===== DATA FOR THE TASK =====

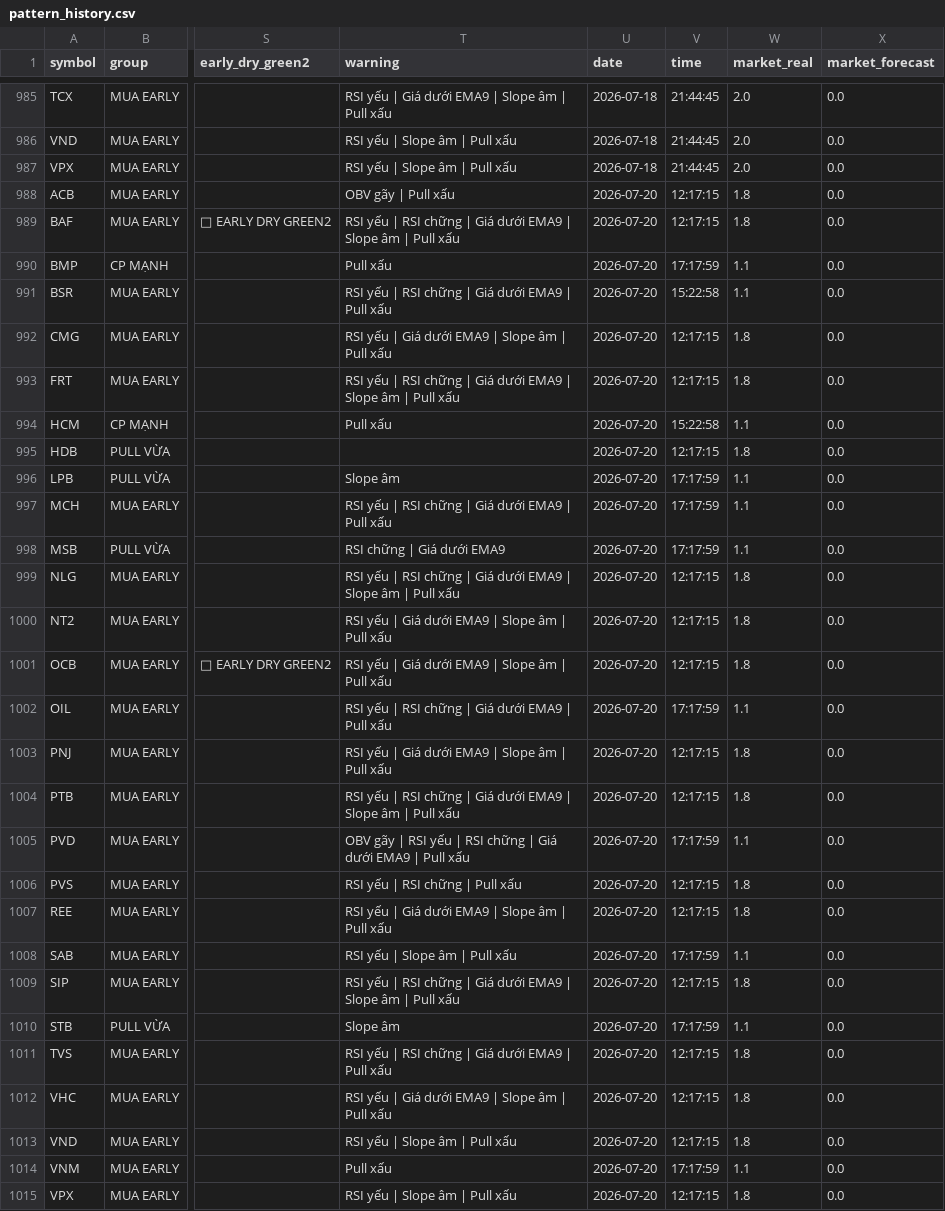
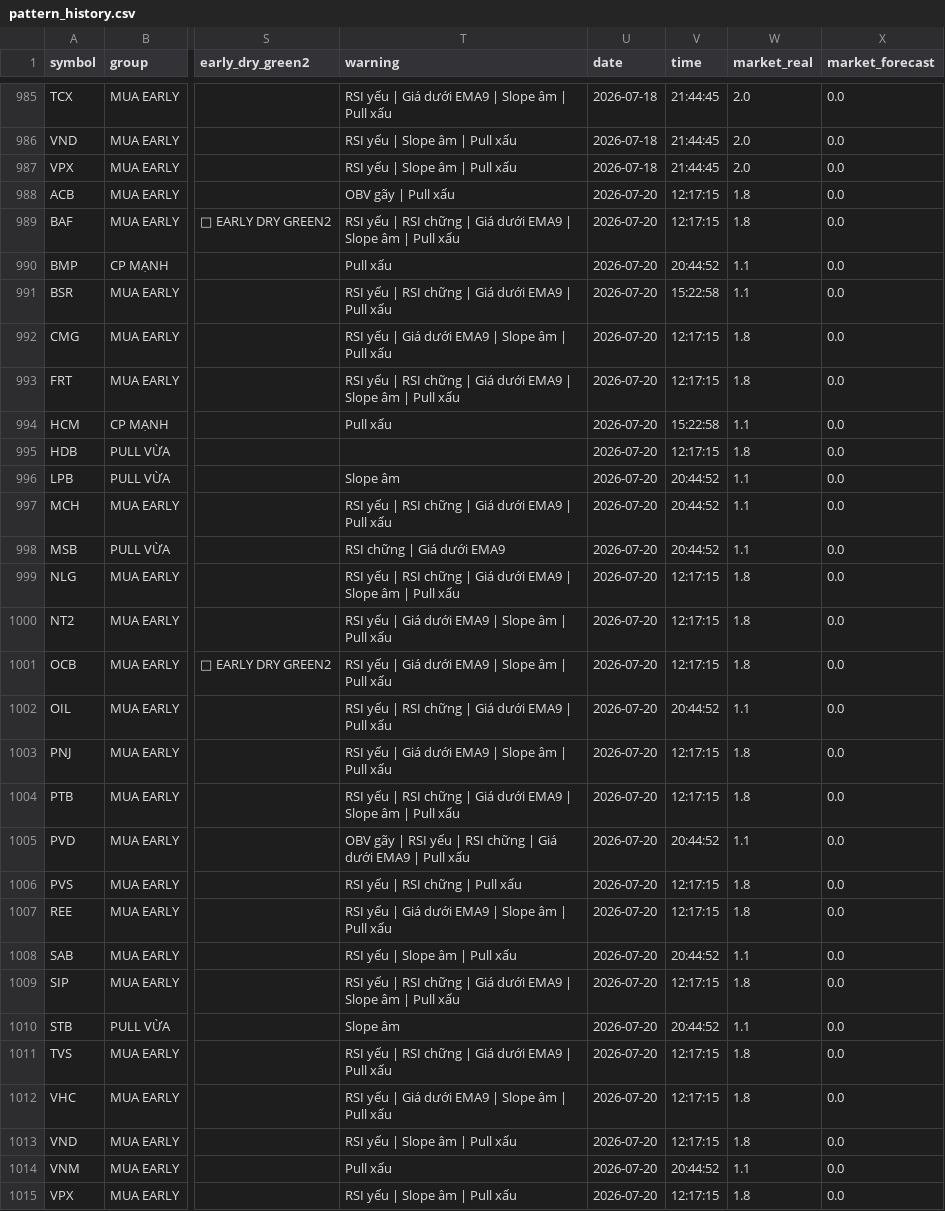
Before and after one commit to SONVODAI/scanner-ga-chien-clean, a CSV file: pattern_history.csv, drawn as a sheet; only a part is shown, gaps mark what is left out; the diff names each change by its address in the sheet, - before the commit and + after, or states it on an @@ line.

Commit message:
Update pattern history 2026-07-20 20:44:53

```diff
--- a/pattern_history.csv
+++ b/pattern_history.csv
-V990 (time): 17:17:59
+V990 (time): 20:44:52
-V996:V998 (time): 17:17:59
+V996:V998 (time): 20:44:52
-V1002 (time): 17:17:59
+V1002 (time): 20:44:52
-V1005 (time): 17:17:59
+V1005 (time): 20:44:52
-V1008 (time): 17:17:59
+V1008 (time): 20:44:52
-V1010 (time): 17:17:59
+V1010 (time): 20:44:52
-V1014 (time): 17:17:59
+V1014 (time): 20:44:52
```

=====

> _TO DO_: Return each record as written, minus its images.

> _SOLUTION TO THIS TASK_:
Before and after one commit to SONVODAI/scanner-ga-chien-clean, a CSV file: pattern_history.csv, drawn as a sheet; only a part is shown, gaps mark what is left out; the diff names each change by its address in the sheet, - before the commit and + after, or states it on an @@ line.

Commit message:
Update pattern history 2026-07-20 20:44:53

```diff
--- a/pattern_history.csv
+++ b/pattern_history.csv
-V990 (time): 17:17:59
+V990 (time): 20:44:52
-V996:V998 (time): 17:17:59
+V996:V998 (time): 20:44:52
-V1002 (time): 17:17:59
+V1002 (time): 20:44:52
-V1005 (time): 17:17:59
+V1005 (time): 20:44:52
-V1008 (time): 17:17:59
+V1008 (time): 20:44:52
-V1010 (time): 17:17:59
+V1010 (time): 20:44:52
-V1014 (time): 17:17:59
+V1014 (time): 20:44:52
```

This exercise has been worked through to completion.